Task details:
Count how many lines in the data hold "Before". Only the number.

Provided data:
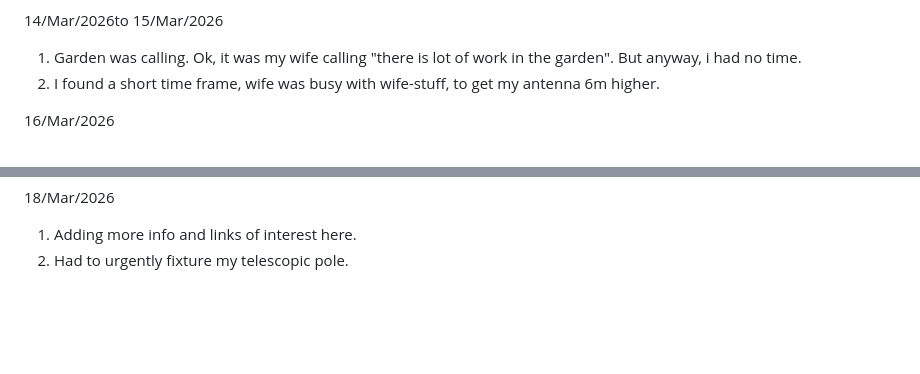
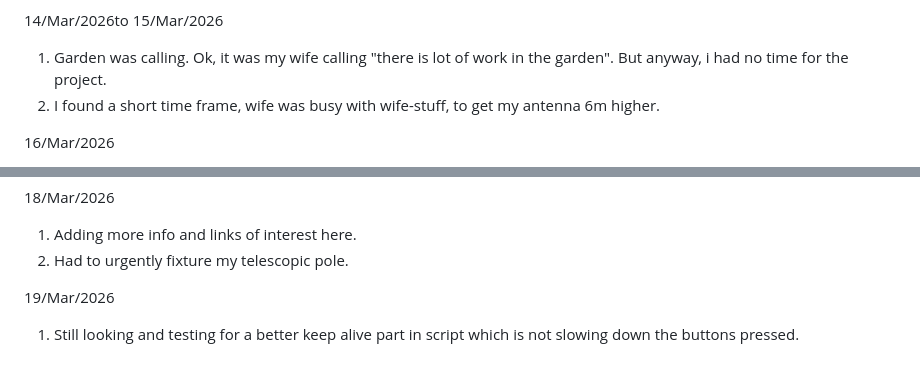
Before and after one commit to ThatCrazyDcGuy/AE-5900_Remote_v1, a Markdown page: README.md, 2 parts joined by grey strips. Drawn GitHub-style; blank space fills up the shorter version.

```diff
--- a/README.md
+++ b/README.md
@@ -198,7 +198,7 @@ It looks like chaos and yes, it is. Give me some time.
 
 14/Mar/2026to 15/Mar/2026
 
-1. Garden was calling. Ok, it was my wife calling "there is lot of work in the garden". But anyway, i had no time.
+1. Garden was calling. Ok, it was my wife calling "there is lot of work in the garden". But anyway, i had no time for the project.
 2. I found a short time frame, wife was busy with wife-stuff, to get my antenna 6m higher.
 
 16/Mar/2026
@@ -216,3 +216,7 @@ It looks like chaos and yes, it is. Give me some time.
 
 1.	Adding more info and links of interest here.
 2.	Had to urgently fixture my telescopic pole.
+
+19/Mar/2026
+
+1. Still looking and testing for a better keep alive part in script which is not slowing down the buttons pressed.
```
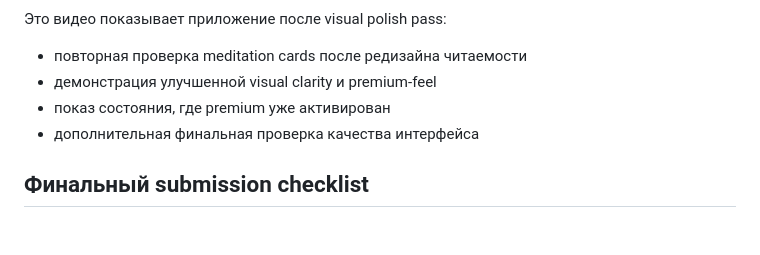
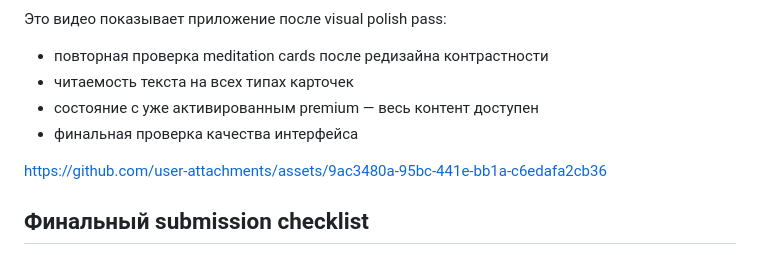
Before and after one commit to Chumbayoumba/zenpulse-ai-meditation-app-test-task-for-job, a Markdown page: README.ru.md, the part around one of its changes. Rendered like a GitHub page; blank space fills up the shorter version.

```diff
--- a/README.ru.md
+++ b/README.ru.md
@@ -236,9 +231,11 @@ GitHub не поддерживает настоящий inline MP4-player пря
 Это видео показывает приложение после visual polish pass:
 
-- повторная проверка meditation cards после редизайна читаемости
-- демонстрация улучшенной visual clarity и premium-feel
-- показ состояния, где premium уже активирован
-- дополнительная финальная проверка качества интерфейса
+- повторная проверка meditation cards после редизайна контрастности
+- читаемость текста на всех типах карточек
+- состояние с уже активированным premium — весь контент доступен
+- финальная проверка качества интерфейса
+
+https://github.com/user-attachments/assets/9ac3480a-95bc-441e-bb1a-c6edafa2cb36
 
 ## Финальный submission checklist
 
```
Also changed, not shown: other parts of README.ru.md (+12 -17 lines), README.md (+18 -21 lines).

Task result:
2